Toyota Motor and Honda Motor are not the only two carmakers to suspend exports to Vietnam from the beginning of this year, when the Southeast Asian country started applying stringent checks on imported vehicles.
The two Japanese automobile manufacturers made headlines earlier this week after announcing that they have halted exports to the Vietnamese market in the wake of the implementation of the Decree 116, announced in October.
The fiat requires all models of imported vehicles to obtain a Vehicle Type Approval certification issued by authorities of the exporting country. According to Nikkei Asian Review, such certifications are meant show that the vehicle meets standards of the country it will be sold in and are normally issued by domestic entities of the importing country.
Pham Anh Tuan, head of the policymaking unit of the Vietnam Automobile Manufacturers Association (VAMA), has confirmed that Honda, Toyota and “some other foreign carmakers” will stop exporting vehicles to country due to Decree 116.
Impossible to import
The new rule came into effect at the same time when Vietnam scrapped the 30 percent import tariff for cars imported from within the Association of Southeast Asian Nations (ASEAN) starting on January 1.
Local consumers had anticipated to be able to buy cars at cheaper prices following the tariff removal. However, the strict requirements set by the new decree have left consumers disappointed, with carmakers now lamenting that they cannot import new stocks to meet their demand in the coming time.
Toyota said on Tuesday that it has halted all production for export to the Vietnamese market.
The Japanese automaker manufactures locally in Vietnam, but imports from Thailand, Indonesia and Japan account for around one-fifth of what it sells in the market, or 1,000 units per month. Models imported include the Hilux pickup trucks, Yaris subcompacts, sports utility vehicle Fortuner and the luxury car Lexus.
Some importers have sourced a few hundreds of units before the January 1 deadline for customers who made upfront deposit, but the supply is too modest compared to the high demand.
|Workers are seen at a car assembling plant in Vietnam. Photo: Tuoi Tre.|
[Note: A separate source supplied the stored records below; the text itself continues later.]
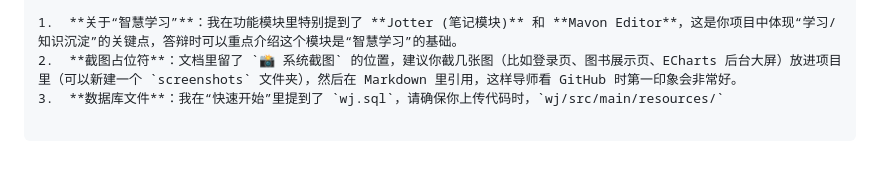
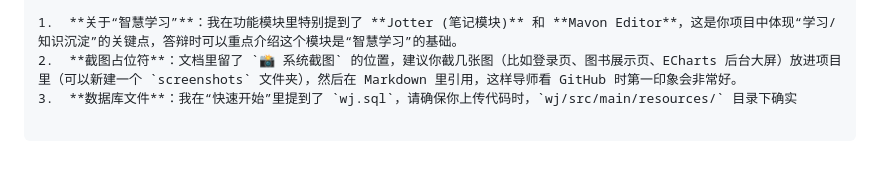
Before and after one commit to ljjcnee/White-Jotter, a Markdown page: README.md, the part around the change. GitHub-like rendering.

Commit message:
Readme修改_3

```diff
--- a/README.md
+++ b/README.md
@@ -131,4 +131,4 @@ MIT
 
 1.  **关于“智慧学习”**：我在功能模块里特别提到了 **Jotter (笔记模块)** 和 **Mavon Editor**，这是你项目中体现“学习/知识沉淀”的关键点，答辩时可以重点介绍这个模块是“智慧学习”的基础。
 2.  **截图占位符**：文档里留了 `📸 系统截图` 的位置，建议你截几张图（比如登录页、图书展示页、ECharts 后台大屏）放进项目里（可以新建一个 `screenshots` 文件夹），然后在 Markdown 里引用，这样导师看 GitHub 时第一印象会非常好。
-3.  **数据库文件**：我在“快速开始”里提到了 `wj.sql`，请确保你上传代码时，`wj/src/main/resources/`
+3.  **数据库文件**：我在“快速开始”里提到了 `wj.sql`，请确保你上传代码时，`wj/src/main/resources/` 目录下确实
```
Also changed, not shown: wj-vue/README.md (+1 -1 lines).
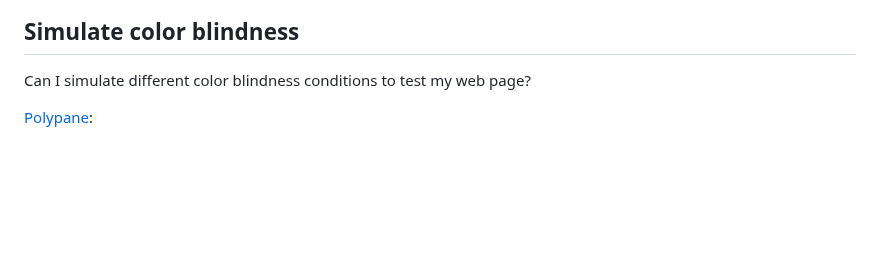
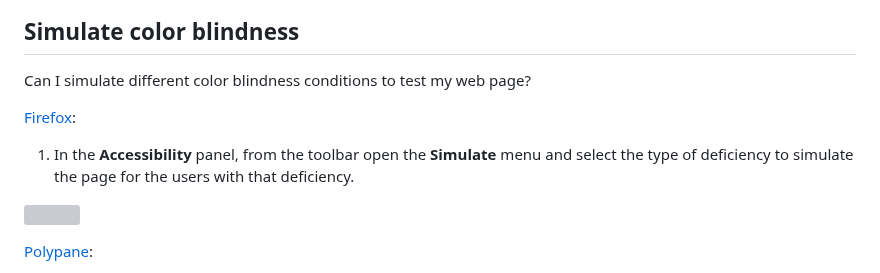
Before and after one commit to pankajparashar/canidev.tools, a Markdown page: README.md, the part around the change. Drawn GitHub-style; blank space fills up the shorter version; grey boxes are pictures that could not be loaded.

```diff
--- a/README.md
+++ b/README.md
@@ -2102,6 +2102,11 @@ Can I see full URL path of the network requests?
 ## Simulate color blindness
 Can I simulate different color blindness conditions to test my web page?
 
+[Firefox](https://canidev.tools/simulate-color-blindness/firefox):
+1. In the **Accessibility** panel, from the toolbar open the **Simulate** menu and select the type of deficiency to simulate the page for the users with that deficiency.
+
+![](https://res.cloudinary.com/canidevtools/image/upload/v1700241362/simulate-color-blindness-firefox.png)
+
 [Polypane](https://canidev.tools/simulate-color-blindness/polypane):
 1. Click the **Debug tools** icon to open the list of available debug tools. Switch to the **Simulators** tab to find various color blindness conditions like, **Red-green**, **Blue-yellow**, and **Full** color blindness. Toggle the conditions to simulate the deficiency on the page.
 
```
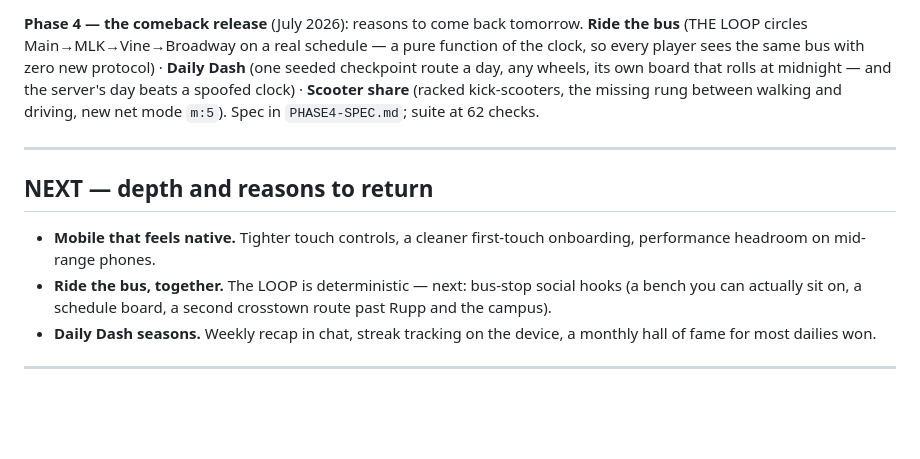
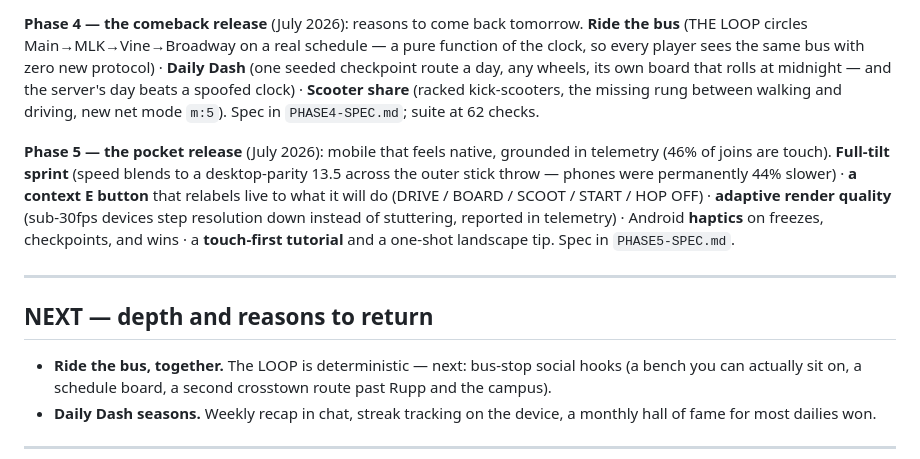
Before and after one commit to paul-codes-1/lextown, a Markdown page: ROADMAP.md, the part around the change. GitHub-like rendering; blank space fills up the shorter version.

Commit message:
docs: roadmap — phase 5 (the pocket release) ships
Co-Authored-By: Claude Fable 5 <noreply@anthropic.com>

```diff
--- a/ROADMAP.md
+++ b/ROADMAP.md
@@ -54,12 +54,20 @@ beats a spoofed clock) · **Scooter share** (racked kick-scooters, the
 missing rung between walking and driving, new net mode `m:5`). Spec in
 `PHASE4-SPEC.md`; suite at 62 checks.
 
+**Phase 5 — the pocket release** (July 2026): mobile that feels native,
+grounded in telemetry (46% of joins are touch). **Full-tilt sprint** (speed
+blends to a desktop-parity 13.5 across the outer stick throw — phones were
+permanently 44% slower) · **a context E button** that relabels live to what
+it will do (DRIVE / BOARD / SCOOT / START / HOP OFF) · **adaptive render
+quality** (sub-30fps devices step resolution down instead of stuttering,
+reported in telemetry) · Android **haptics** on freezes, checkpoints, and
+wins · a **touch-first tutorial** and a one-shot landscape tip. Spec in
+`PHASE5-SPEC.md`.
+
 ---
 
 ## NEXT — depth and reasons to return
 
-- **Mobile that feels native.** Tighter touch controls, a cleaner first-touch
-  onboarding, performance headroom on mid-range phones.
 - **Ride the bus, together.** The LOOP is deterministic — next: bus-stop
   social hooks (a bench you can actually sit on, a schedule board, a second
   crosstown route past Rupp and the campus).
```
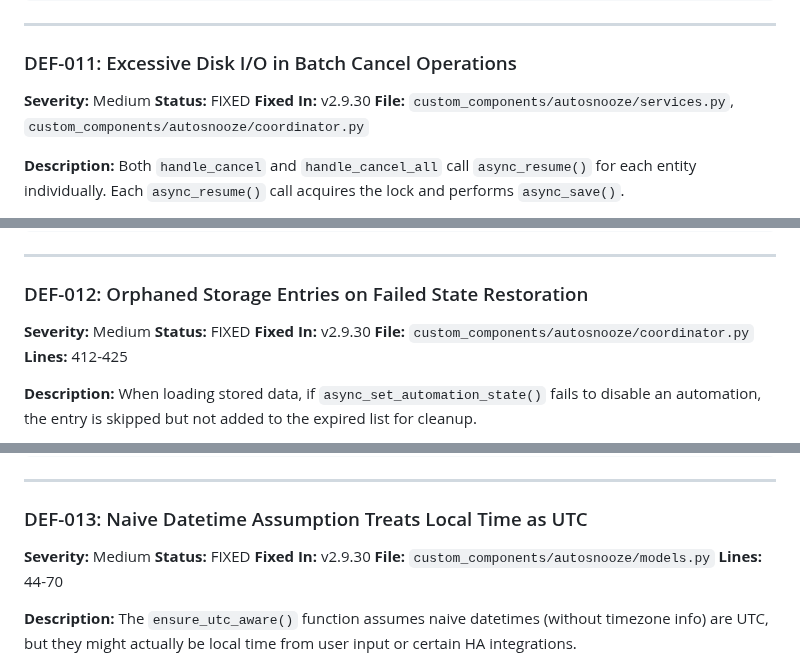
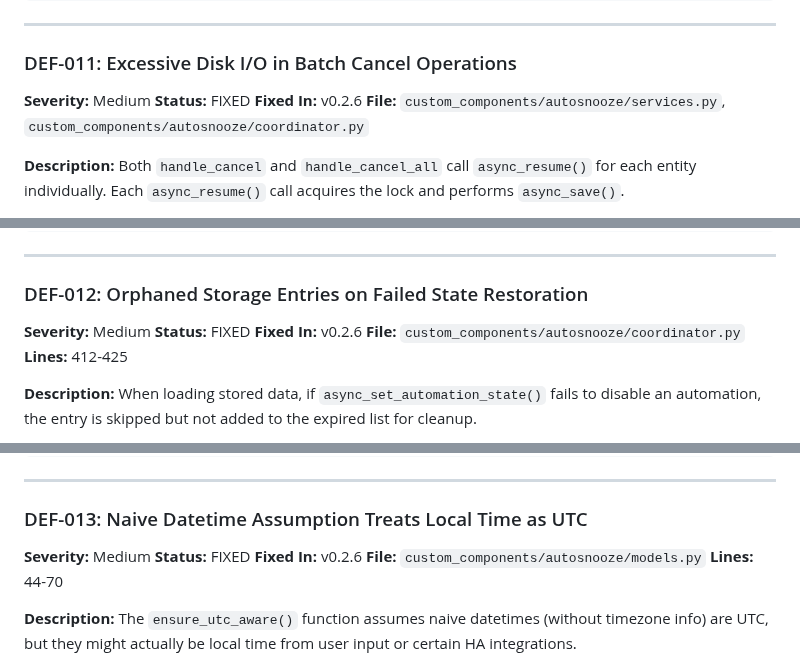
Before and after one commit to mossipcams/autosnooze, a Markdown page: KNOWN_DEFECTS.md, 3 parts joined by grey strips. Drawn GitHub-style.

```diff
--- a/KNOWN_DEFECTS.md
+++ b/KNOWN_DEFECTS.md
@@ -316,7 +316,7 @@ async with data.lock:
 
 **Severity:** Medium
 **Status:** FIXED
-**Fixed In:** v2.9.30
+**Fixed In:** v0.2.6
 **File:** `custom_components/autosnooze/services.py`, `custom_components/autosnooze/coordinator.py`
 
 **Description:**
@@ -351,7 +351,7 @@ async def async_resume_batch(hass, data, entity_ids) -> None:
 
 **Severity:** Medium
 **Status:** FIXED
-**Fixed In:** v2.9.30
+**Fixed In:** v0.2.6
 **File:** `custom_components/autosnooze/coordinator.py`
 **Lines:** 412-425
 
@@ -385,7 +385,7 @@ else:
 
 **Severity:** Medium
 **Status:** FIXED
-**Fixed In:** v2.9.30
+**Fixed In:** v0.2.6
 **File:** `custom_components/autosnooze/models.py`
 **Lines:** 44-70
 
```
Also changed, not shown: other parts of KNOWN_DEFECTS.md (+8 -8 lines).
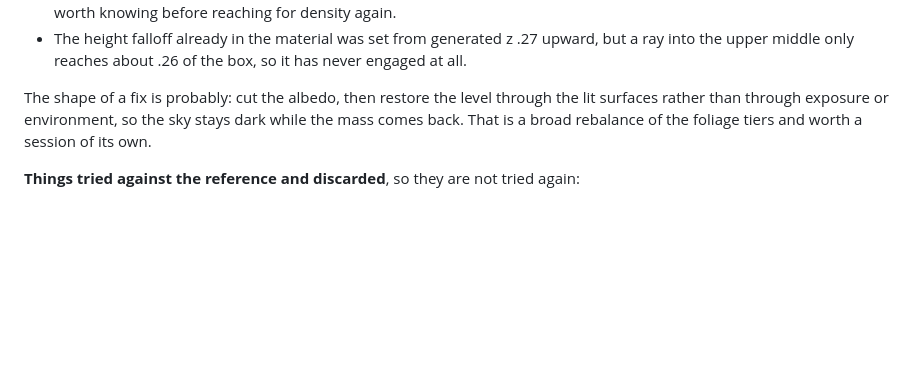
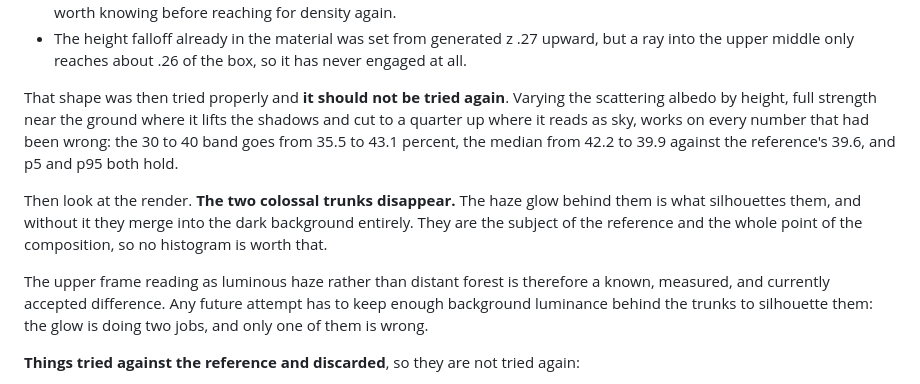
Before and after one commit to lrakoto/monolith, a Markdown page: BLENDER_HANDOFF.md, the part around the change. GitHub-like rendering; blank space fills up the shorter version.

Commit message:
Close off the sky glow direction: it costs the trunks
Varying the haze's scattering albedo by height, full strength near the ground
where it lifts the shadows and cut to a quarter up where it reads as sky, fixes
every number that had been wrong about the upper frame. The 30 to 40 band goes
from 35.5 to 43.1 percent, the median from 42.2 to 39.9 against the reference's
39.6, and both p5 and p95 hold.

Then look at the render: the two colossal trunks disappear. The glow behind them
is what silhouettes them, and without it they merge into the dark background. They
are the subject of the reference and the entire point of the composition, so no
histogram is worth that.

The upper frame reading as haze rather than distant forest is now a known,
measured and accepted difference rather than an open question. Any future attempt
has to keep enough background luminance behind the trunks to silhouette them: the
glow is doing two jobs and only one of them is wrong.

Co-Authored-By: Claude Opus 5 <noreply@anthropic.com>
Claude-Session: https://claude.ai/code/session_01CQggpvyYfDz7WDguqkPGYH

```diff
--- a/BLENDER_HANDOFF.md
+++ b/BLENDER_HANDOFF.md
@@ -171,9 +171,18 @@ Six full renders went into this without converging, so the findings are here rat
 - The height falloff already in the material was set from generated z .27 upward, but a ray into the
   upper middle only reaches about .26 of the box, so it has never engaged at all.
 
-The shape of a fix is probably: cut the albedo, then restore the level through the lit surfaces
-rather than through exposure or environment, so the sky stays dark while the mass comes back. That
-is a broad rebalance of the foliage tiers and worth a session of its own.
+That shape was then tried properly and **it should not be tried again**. Varying the scattering
+albedo by height, full strength near the ground where it lifts the shadows and cut to a quarter up
+where it reads as sky, works on every number that had been wrong: the 30 to 40 band goes from 35.5
+to 43.1 percent, the median from 42.2 to 39.9 against the reference's 39.6, and p5 and p95 both hold.
+
+Then look at the render. **The two colossal trunks disappear.** The haze glow behind them is what
+silhouettes them, and without it they merge into the dark background entirely. They are the subject
+of the reference and the whole point of the composition, so no histogram is worth that.
+
+The upper frame reading as luminous haze rather than distant forest is therefore a known, measured,
+and currently accepted difference. Any future attempt has to keep enough background luminance behind
+the trunks to silhouette them: the glow is doing two jobs, and only one of them is wrong.
 
 **Things tried against the reference and discarded**, so they are not tried again:
 - Thinning the bank in front of the plinth to let the wall through. It made that cell darker, not
```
Car importers say the required papers are not issued by the exporting countries, so it is impossible for them to meet the requirements to resume imports.
A Honda Vietnam representative said no guidelines have been issued to help carmakers prepare the necessary paperwork.
“We have been exerting effort to resolve the problem but no changes are made,” he said. “Even when the cars arrive at seaports here in Vietnam, they are unable to clear customs.”
A representative from Ford Vietnam also predicted that there will be a scarcity of the company’s imported units for Vietnamese consumers in the future due to Decree 116.
A Toyota dealership in Ho Chi Minh City said it is already falling short of supply for such models as Yaris, Hilux, Fortuner and Lexus.
Toyota has a factory in Vietnam but still has to import thousands of units from its production facilities in Thailand, Indonesia and Japan on an annual basis.
The Japanese automaker manufactures locally in Vietnam, but imports from Thailand, Indonesia and Japan account for around one-fifth of what it sells in the market, or 1,000 units per month
Domestic industry benefits
Many customers who want to have a new car to celebrate the Lunar New Year, or Tet, in mid-February have had to switch to purchase domestically made vehicles.
Cars of older models have emerged as sought-after and had their prices spiked, following the short supply of imported units.
An official from Vietnam’s Ministry of Industry and Trade said the export suspension from foreign carmakers will not affect the automobile market as “the demand and supply is driven by market forces.”
He said the new policy may cause some problems at first, but businesses are also required to obtain the certifications once.
Besides the Vehicle Type Approval certification, Decree 116 also stipulates that every batch of car to be imported to Vietnam pass emission and safety tests. Those checks used to be conducted for the first shipment of each model only.
Nikkei Asian Review quoted the Japanese Chamber of Commerce and Industry in Vietnam as saying that an emission test could take two months and cost up to $10,000. But the official from the Vietnamese industry ministry said the cost is only $500.